Original published here.
Medics evacuate the body of a man from Gaza's eastern Shejaiya district on July 20, 2014.
(Image by (AFP Photo/Mahmud Hams)) Permission Details DMCA
In the Gaza City suburb of Shuja'iyya on Sunday, more than 120 Palestinians -- at least 40 of whom where women and children -- were killed during intense and reportedly "indiscriminate" bombing by Israeli forces. The Ma'an News Agency reports that overall, 150 Palestinians were killed across the territory on Sunday.
"It was a night of horror," one 50 year-old Palestinian from the city of Beit Hanoun in northern Gaza told Reuters.
According to the New York Times on Monday, "Israel has lost 18 soldiers so far, as well as two citizens killed by rocket and mortar fire."
Late on Sunday, the UN Security Council held an emergency meeting over the crisis in Gaza and demanded all parties agree to an immediate cease fire. The council, however, did not pick up an official resolution offered by Jordan which put forth stronger language condemning the violence against civilians in Gaza and called for a lifting of the siege that prevents people from leaving the enclave that has now become an open battlefield.
In a statement, the France-based medical relief agency Doctors Without Borders/MSF called on Israel to immediately stop bombing the civilian population trapped in the sealed-off Gaza strip and to respect the safety of medical workers and health facilities working there.
"Shelling and air strikes are not only intense but are also unpredictable, which makes it very difficult for MSF and other medical workers to move and provide much needed emergency care," said Nicolas Palarus, MSF field coordinator in Gaza.

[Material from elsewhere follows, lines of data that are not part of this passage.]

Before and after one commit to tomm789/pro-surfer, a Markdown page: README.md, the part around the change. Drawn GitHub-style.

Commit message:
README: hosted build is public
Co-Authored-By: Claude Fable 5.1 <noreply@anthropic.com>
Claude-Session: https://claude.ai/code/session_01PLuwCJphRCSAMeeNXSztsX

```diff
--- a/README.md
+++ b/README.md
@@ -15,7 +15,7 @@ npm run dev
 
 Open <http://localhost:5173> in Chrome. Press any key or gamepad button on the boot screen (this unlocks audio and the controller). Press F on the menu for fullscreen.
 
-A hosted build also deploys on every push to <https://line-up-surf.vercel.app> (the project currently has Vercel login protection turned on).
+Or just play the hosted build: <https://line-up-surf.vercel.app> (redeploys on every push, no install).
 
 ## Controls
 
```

"While official claims that the objective of the ground offensive is to destroy tunnels into Israel," Palarus continued, "what we see on the ground is that bombing is indiscriminate and that those who die are civilians."
UN Chief Ban Ki-Moon, speaking in Doha on Sunday, made his strongest comments yet on Israel's military assault, calling for an end to the campaign that has now killed hundreds of civilians and wounded thousands, including a huge numbers of children.

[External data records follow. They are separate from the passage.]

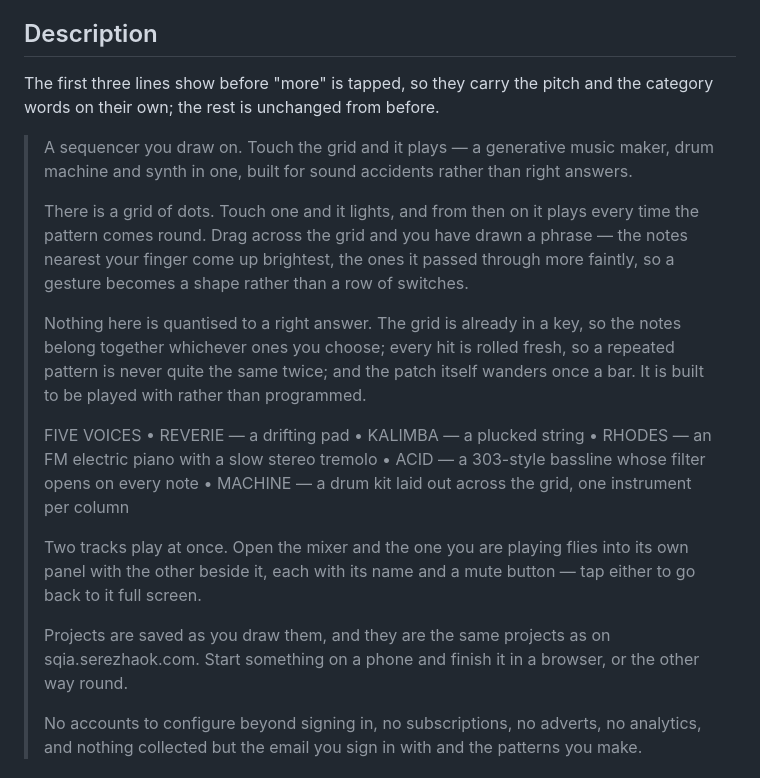
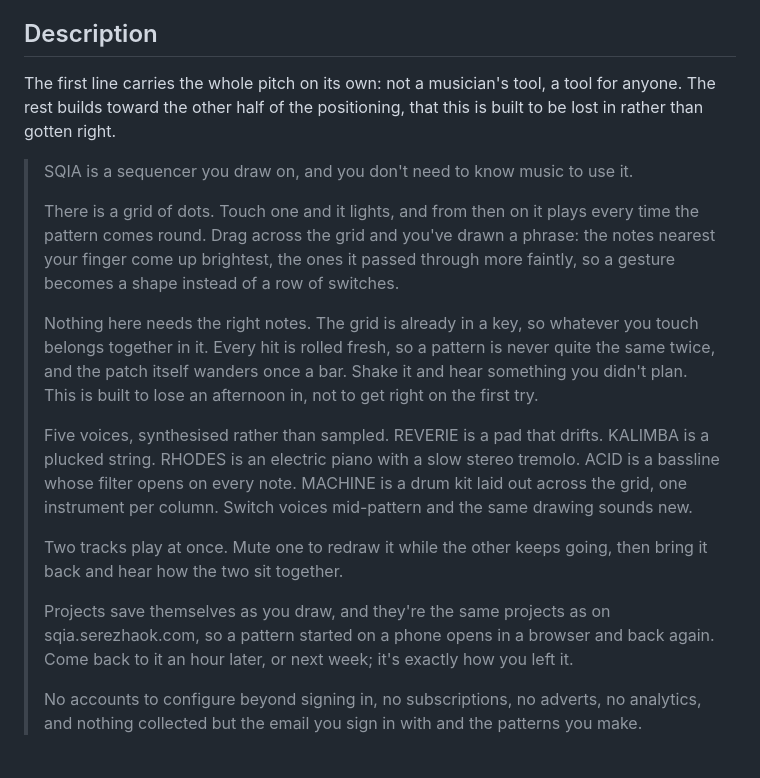
Before and after one commit to serezhaOk/SQIA-ios, a Markdown page: Support/AppStore.md, the part around the change. Rendered like a GitHub page.

Commit message:
Rewrite App Store description around accessibility and exploration
Leads with the two claims the copy was previously only implying: this
isn't a musician's tool, and it's built to be lost in rather than
gotten right on the first try. The key-safety paragraph now names the
shuffle explicitly ("shake it and hear something you didn't plan")
instead of just explaining why nothing sounds wrong, and the sync
paragraph closes on the reason it matters ("come back to it an hour
later, or next week") instead of stopping at the fact of it.

Co-Authored-By: Claude Sonnet 5 <noreply@anthropic.com>
Claude-Session: https://claude.ai/code/session_016upz4FVKCfN4NHTLAKzsGr

```diff
--- a/Support/AppStore.md
+++ b/Support/AppStore.md
@@ -46,39 +46,38 @@ budget isn't spent twice.
 
 ## Description
 
-The first three lines show before "more" is tapped, so they carry the pitch
-and the category words on their own; the rest is unchanged from before.
+The first line carries the whole pitch on its own: not a musician's tool,
+a tool for anyone. The rest builds toward the other half of the
+positioning, that this is built to be lost in rather than gotten right.
 
-> A sequencer you draw on. Touch the grid and it plays — a generative music
-> maker, drum machine and synth in one, built for sound accidents rather
-> than right answers.
+> SQIA is a sequencer you draw on, and you don't need to know music to use
+> it.
 >
-> There is a grid of dots. Touch one and it lights, and from then on it plays
-> every time the pattern comes round. Drag across the grid and you have drawn
-> a phrase — the notes nearest your finger come up brightest, the ones it
-> passed through more faintly, so a gesture becomes a shape rather than a row
-> of switches.
+> There is a grid of dots. Touch one and it lights, and from then on it
+> plays every time the pattern comes round. Drag across the grid and
+> you've drawn a phrase: the notes nearest your finger come up brightest,
+> the ones it passed through more faintly, so a gesture becomes a shape
+> instead of a row of switches.
 >
-> Nothing here is quantised to a right answer. The grid is already in a key,
-> so the notes belong together whichever ones you choose; every hit is rolled
-> fresh, so a repeated pattern is never quite the same twice; and the patch
-> itself wanders once a bar. It is built to be played with rather than
-> programmed.
+> Nothing here needs the right notes. The grid is already in a key, so
+> whatever you touch belongs together in it. Every hit is rolled fresh, so
+> a pattern is never quite the same twice, and the patch itself wanders
+> once a bar. Shake it and hear something you didn't plan. This is built
+> to lose an afternoon in, not to get right on the first try.
 >
-> FIVE VOICES
-> • REVERIE — a drifting pad
-> • KALIMBA — a plucked string
-> • RHODES — an FM electric piano with a slow stereo tremolo
-> • ACID — a 303-style bassline whose filter opens on every note
-> • MACHINE — a drum kit laid out across the grid, one instrument per column
+> Five voices, synthesised rather than sampled. REVERIE is a pad that
+> drifts. KALIMBA is a plucked string. RHODES is an electric piano with a
+> slow stereo tremolo. ACID is a bassline whose filter opens on every
+> note. MACHINE is a drum kit laid out across the grid, one instrument
+> per column. Switch voices mid-pattern and the same drawing sounds new.
 >
-> Two tracks play at once. Open the mixer and the one you are playing flies
-> into its own panel with the other beside it, each with its name and a mute
-> button — tap either to go back to it full screen.
+> Two tracks play at once. Mute one to redraw it while the other keeps
+> going, then bring it back and hear how the two sit together.
 >
-> Projects are saved as you draw them, and they are the same projects as on
-> sqia.serezhaok.com. Start something on a phone and finish it in a browser,
-> or the other way round.
+> Projects save themselves as you draw, and they're the same projects as
+> on sqia.serezhaok.com, so a pattern started on a phone opens in a
+> browser and back again. Come back to it an hour later, or next week;
+> it's exactly how you left it.
 >
 > No accounts to configure beyond signing in, no subscriptions, no adverts,
 > no analytics, and nothing collected but the email you sign in with and the
```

"I condemn this atrocious action," Ban said. "Israel must exercise maximum restraint and do far more to protect civilians."

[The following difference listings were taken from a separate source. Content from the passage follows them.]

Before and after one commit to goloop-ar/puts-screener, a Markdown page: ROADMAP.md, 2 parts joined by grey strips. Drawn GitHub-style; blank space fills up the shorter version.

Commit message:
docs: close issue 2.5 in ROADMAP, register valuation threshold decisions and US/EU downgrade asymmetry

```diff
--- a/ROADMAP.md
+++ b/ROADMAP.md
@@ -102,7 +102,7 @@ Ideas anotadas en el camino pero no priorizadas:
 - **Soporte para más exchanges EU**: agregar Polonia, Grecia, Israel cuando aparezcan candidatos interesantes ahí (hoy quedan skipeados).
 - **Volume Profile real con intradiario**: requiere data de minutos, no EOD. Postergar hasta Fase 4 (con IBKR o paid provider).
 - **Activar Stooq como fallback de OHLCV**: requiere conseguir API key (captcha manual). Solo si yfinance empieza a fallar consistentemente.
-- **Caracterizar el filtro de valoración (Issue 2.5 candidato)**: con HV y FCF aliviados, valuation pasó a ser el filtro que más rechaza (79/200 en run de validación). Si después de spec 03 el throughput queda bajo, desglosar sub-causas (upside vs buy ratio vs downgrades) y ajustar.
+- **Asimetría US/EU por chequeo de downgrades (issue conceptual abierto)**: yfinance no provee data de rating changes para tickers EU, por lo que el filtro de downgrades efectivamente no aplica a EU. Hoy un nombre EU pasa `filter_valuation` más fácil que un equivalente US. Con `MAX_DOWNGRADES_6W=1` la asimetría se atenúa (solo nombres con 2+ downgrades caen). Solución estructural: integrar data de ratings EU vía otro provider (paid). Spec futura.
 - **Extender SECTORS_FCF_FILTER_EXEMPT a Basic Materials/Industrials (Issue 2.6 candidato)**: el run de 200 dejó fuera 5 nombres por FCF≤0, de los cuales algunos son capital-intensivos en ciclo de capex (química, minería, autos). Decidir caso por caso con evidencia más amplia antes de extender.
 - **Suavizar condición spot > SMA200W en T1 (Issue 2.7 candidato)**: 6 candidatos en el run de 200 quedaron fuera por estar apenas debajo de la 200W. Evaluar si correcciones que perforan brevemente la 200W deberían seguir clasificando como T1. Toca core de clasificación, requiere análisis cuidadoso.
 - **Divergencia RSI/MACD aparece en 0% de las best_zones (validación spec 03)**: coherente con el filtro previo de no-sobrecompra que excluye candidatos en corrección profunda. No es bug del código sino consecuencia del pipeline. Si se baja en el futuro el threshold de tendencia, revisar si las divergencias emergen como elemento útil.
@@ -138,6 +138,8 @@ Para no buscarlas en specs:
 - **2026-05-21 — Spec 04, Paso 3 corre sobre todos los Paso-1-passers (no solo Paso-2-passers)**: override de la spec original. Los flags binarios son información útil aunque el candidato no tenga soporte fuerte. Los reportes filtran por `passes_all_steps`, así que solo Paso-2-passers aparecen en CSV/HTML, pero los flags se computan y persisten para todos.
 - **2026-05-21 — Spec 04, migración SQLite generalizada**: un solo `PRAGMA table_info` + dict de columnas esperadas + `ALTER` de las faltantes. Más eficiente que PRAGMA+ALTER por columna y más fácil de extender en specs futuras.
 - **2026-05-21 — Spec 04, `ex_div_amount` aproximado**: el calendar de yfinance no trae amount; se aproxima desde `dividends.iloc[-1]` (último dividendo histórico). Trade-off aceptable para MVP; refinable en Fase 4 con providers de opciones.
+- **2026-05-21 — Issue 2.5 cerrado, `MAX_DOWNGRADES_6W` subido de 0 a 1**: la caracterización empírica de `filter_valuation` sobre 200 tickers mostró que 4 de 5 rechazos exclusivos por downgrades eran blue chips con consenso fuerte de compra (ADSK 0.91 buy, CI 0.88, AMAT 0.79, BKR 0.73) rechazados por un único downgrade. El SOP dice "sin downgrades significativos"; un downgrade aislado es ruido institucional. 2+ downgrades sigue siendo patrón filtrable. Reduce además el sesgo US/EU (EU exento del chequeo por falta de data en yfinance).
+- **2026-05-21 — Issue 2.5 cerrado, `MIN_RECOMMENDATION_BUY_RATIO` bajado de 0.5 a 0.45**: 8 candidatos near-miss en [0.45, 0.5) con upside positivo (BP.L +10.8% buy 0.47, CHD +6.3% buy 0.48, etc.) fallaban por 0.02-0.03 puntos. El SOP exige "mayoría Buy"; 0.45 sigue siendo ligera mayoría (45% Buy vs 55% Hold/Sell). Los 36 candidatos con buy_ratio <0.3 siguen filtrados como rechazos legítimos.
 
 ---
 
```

Both U.S. Secretary of State John Kerry and President Barack Obama have also backed the latest calls for a cease fire and expressed "concern" for the increasing numbers of civilian casualties, but continued to stop short of condemning Israeli's aggressive tactics.
In a call with Israel Prime Minister Benjamin Netanyahu on Sunday, according to the White House, Obama raised "serious concern" about the growing number of casualties on both sides, including increasing Palestinian civilian deaths in Gaza and the loss of Israeli soldiers, but reaffirmed the U.S. position that Israel has a "right to defend itself."
Kerry was on his way to Cairo on Monday to engage with regional leaders gathered there to work on the possibility of a negotiated settlement. Kerry made headlines on Sunday for what were described as "unguarded" comments made to a senior aide in which he was shown expressing frustration over the increasing numbers of civilians deaths caused by Israel's attack. "It's a hell of a pinpoint operation, it's a hell of a pinpoint operation," Kerry said, seeming to challenge the repeated claims made by Israeli officials.